The Vatican described the visit as cordial and noted what it called good relations between the French government and the Roman Catholic Church.

Sarkozy, in 25 minutes of private talks with the pope and in a meeting with the secretary of state of the Holy See, discussed themes of common interest and the role of religion, "in particular the Catholic Church," in the world, the Vatican said.

Before the visit, Sarkozy spokesman David Martinon described the Vatican as "extremely active and influential" in diplomacy. "It's a partner that counts, and it's a heavyweight ally on a great number of subjects," such as on Lebanon and the Israeli-Palestinian crisis, Martinon said.

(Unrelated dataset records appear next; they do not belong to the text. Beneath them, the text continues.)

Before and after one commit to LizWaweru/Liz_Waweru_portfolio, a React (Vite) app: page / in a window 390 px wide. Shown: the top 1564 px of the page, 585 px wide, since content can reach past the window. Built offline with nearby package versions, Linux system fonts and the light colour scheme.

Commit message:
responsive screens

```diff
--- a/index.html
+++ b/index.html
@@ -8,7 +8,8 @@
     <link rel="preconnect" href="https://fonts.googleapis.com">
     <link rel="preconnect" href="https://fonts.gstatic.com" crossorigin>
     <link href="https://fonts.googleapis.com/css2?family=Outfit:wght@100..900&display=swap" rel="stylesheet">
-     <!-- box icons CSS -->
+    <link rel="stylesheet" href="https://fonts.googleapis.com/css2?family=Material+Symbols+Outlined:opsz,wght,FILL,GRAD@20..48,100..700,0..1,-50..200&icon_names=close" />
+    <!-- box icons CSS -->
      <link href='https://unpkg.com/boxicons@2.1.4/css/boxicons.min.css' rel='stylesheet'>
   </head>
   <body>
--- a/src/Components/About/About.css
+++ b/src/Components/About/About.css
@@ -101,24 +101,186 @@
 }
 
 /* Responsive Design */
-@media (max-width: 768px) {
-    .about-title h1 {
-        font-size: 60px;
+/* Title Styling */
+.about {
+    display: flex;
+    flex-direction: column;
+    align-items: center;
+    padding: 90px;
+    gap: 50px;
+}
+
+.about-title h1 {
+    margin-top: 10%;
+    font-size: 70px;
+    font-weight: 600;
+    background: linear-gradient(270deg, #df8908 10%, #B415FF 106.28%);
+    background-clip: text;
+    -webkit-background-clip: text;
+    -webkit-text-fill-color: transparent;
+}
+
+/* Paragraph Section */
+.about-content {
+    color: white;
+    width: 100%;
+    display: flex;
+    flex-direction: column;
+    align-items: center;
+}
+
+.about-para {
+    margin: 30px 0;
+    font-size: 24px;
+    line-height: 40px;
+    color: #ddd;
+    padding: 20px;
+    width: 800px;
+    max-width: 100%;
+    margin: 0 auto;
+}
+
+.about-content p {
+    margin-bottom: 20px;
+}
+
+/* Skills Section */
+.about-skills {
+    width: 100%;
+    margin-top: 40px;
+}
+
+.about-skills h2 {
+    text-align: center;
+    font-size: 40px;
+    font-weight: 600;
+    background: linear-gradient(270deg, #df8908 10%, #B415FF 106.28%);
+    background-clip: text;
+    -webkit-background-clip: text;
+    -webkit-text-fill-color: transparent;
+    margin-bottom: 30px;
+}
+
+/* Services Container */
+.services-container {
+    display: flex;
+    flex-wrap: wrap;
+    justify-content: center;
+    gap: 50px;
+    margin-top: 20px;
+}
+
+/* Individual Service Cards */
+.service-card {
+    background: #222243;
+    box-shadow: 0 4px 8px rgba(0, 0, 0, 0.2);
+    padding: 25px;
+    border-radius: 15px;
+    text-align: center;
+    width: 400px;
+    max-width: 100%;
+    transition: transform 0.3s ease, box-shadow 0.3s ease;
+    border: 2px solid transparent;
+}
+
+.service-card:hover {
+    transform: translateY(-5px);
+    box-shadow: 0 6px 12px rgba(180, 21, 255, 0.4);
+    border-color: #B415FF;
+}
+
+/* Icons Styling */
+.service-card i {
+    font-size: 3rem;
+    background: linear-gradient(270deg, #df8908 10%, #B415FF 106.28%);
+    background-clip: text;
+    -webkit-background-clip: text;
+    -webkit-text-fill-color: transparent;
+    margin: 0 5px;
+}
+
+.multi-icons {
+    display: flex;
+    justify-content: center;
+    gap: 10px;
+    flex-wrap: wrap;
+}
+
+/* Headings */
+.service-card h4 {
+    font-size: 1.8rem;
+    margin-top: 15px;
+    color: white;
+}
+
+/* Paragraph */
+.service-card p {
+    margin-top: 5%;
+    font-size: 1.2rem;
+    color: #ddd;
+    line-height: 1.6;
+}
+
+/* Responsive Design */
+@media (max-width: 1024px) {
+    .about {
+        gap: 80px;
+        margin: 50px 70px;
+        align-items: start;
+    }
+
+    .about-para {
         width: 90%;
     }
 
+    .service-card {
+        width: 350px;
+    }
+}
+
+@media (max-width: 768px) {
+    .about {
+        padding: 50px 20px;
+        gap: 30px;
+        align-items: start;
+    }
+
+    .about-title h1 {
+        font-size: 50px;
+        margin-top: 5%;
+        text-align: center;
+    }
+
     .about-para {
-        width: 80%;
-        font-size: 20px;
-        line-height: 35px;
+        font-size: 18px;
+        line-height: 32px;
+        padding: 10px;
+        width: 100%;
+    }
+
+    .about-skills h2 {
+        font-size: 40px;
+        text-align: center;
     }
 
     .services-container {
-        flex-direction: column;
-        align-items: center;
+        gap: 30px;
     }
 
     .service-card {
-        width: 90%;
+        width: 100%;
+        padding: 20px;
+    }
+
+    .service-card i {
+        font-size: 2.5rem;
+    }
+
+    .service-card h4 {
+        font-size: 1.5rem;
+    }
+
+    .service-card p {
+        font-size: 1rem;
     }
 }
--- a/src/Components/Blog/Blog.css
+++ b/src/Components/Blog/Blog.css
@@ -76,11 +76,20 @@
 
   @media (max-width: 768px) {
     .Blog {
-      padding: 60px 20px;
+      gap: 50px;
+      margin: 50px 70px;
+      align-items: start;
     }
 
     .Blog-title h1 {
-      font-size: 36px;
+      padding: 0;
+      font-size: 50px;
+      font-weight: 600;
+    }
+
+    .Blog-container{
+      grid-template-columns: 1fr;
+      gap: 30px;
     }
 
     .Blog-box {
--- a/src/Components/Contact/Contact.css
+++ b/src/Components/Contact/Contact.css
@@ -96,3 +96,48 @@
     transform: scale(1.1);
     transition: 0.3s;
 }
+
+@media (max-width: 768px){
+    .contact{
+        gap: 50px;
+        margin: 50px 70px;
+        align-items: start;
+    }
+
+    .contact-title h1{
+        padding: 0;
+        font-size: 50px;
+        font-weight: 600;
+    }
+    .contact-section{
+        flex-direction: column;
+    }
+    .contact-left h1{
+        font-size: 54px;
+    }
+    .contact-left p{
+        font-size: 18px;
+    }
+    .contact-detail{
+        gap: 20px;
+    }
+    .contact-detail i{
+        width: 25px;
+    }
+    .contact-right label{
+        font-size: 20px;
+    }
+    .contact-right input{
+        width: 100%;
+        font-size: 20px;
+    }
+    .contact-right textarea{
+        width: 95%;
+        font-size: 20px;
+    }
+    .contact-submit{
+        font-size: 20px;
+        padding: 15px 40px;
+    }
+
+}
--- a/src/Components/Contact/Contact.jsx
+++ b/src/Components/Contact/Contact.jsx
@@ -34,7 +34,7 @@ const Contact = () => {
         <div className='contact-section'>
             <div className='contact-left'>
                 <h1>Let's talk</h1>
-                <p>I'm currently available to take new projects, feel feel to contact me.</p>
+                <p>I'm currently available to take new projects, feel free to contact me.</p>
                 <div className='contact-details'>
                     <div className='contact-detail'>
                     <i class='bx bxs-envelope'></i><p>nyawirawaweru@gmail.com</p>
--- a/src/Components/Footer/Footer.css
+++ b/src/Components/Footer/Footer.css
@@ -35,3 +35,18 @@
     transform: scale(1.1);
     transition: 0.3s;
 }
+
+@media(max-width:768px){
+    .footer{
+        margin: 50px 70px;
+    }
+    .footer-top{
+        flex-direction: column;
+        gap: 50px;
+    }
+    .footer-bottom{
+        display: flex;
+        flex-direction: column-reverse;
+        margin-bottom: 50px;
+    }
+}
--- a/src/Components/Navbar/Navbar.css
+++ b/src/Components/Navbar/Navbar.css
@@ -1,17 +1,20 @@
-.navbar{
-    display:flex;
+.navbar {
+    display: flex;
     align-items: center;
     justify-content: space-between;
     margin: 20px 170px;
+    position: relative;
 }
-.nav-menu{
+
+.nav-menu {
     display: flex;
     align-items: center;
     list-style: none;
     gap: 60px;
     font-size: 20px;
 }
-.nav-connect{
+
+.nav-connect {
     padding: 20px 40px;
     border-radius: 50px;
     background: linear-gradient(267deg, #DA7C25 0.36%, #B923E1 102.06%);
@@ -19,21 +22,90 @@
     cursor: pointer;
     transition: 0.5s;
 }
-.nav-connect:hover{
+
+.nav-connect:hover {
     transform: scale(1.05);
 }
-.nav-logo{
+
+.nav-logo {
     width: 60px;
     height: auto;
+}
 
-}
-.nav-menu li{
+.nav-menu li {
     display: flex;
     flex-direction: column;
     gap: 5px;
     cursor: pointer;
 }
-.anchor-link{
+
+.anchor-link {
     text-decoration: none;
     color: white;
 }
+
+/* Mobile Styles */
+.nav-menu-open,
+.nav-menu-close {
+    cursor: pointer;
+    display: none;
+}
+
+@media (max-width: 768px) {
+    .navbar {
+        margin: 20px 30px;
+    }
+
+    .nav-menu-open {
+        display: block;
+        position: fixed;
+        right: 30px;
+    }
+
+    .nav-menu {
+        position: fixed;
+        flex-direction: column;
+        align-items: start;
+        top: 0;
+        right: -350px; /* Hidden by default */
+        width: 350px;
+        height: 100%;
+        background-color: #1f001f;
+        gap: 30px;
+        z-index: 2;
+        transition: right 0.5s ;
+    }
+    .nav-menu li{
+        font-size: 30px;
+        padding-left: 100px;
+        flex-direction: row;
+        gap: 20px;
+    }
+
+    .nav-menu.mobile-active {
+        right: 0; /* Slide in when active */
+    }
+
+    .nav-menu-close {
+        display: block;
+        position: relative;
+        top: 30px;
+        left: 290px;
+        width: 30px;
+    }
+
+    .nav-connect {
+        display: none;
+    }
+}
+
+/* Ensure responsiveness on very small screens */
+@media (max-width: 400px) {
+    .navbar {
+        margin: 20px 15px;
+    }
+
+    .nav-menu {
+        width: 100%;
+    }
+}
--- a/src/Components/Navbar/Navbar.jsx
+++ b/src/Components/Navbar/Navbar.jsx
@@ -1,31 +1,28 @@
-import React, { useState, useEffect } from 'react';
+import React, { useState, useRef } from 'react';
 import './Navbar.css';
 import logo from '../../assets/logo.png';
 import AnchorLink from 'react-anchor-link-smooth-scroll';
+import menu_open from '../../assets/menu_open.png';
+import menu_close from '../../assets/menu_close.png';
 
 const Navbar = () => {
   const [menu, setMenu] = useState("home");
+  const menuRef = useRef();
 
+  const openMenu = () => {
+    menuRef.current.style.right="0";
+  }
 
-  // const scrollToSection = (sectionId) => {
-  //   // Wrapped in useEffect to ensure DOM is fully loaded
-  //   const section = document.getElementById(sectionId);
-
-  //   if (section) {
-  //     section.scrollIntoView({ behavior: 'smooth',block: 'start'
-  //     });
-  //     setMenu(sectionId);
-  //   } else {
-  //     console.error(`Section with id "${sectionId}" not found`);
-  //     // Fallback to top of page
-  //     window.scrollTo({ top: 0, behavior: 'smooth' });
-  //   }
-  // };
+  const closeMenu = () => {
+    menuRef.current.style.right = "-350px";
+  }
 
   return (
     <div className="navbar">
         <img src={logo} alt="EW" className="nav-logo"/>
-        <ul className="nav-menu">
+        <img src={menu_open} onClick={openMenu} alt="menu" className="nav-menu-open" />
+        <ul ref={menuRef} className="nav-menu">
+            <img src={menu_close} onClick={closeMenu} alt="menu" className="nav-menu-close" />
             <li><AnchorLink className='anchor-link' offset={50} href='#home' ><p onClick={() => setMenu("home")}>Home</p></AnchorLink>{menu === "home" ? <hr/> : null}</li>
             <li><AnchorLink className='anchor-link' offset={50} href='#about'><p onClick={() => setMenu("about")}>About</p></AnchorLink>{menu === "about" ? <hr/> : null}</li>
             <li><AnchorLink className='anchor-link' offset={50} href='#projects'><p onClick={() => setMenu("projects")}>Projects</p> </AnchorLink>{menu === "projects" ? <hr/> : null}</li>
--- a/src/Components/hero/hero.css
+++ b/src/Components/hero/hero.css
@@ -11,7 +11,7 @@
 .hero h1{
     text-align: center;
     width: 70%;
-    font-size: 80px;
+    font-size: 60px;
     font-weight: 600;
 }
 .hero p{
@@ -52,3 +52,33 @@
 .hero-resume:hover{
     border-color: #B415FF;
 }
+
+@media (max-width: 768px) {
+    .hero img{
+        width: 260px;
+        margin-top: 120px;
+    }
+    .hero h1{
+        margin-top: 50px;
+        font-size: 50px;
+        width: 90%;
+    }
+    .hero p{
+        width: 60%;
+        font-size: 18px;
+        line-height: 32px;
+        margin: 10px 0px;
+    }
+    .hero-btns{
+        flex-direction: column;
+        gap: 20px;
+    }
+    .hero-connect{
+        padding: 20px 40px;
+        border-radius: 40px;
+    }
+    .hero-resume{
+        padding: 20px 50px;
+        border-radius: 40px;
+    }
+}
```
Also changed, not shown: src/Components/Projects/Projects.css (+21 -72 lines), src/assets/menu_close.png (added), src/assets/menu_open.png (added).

Benedict greeted Sarkozy outside his study and two men posed for photographers before taking their seats at a desk for their talks.

"Where did you learn your French?" Sarkozy was heard to ask the German pope in the televised preliminaries. "In school," Benedict replied.

Sarkozy presented the pope with three books, including one he had written before becoming president on the role of religion in secular France.

After the talks, Sarkozy said on television that he was "personally moved" by the meeting.

In the evening, the president was to dine with Italian Premier Romano Prodi and Spanish Prime Minister Jose Luis Rodriguez Zapatero to talk about his idea for a union of Mediterranean countries, Martinon said.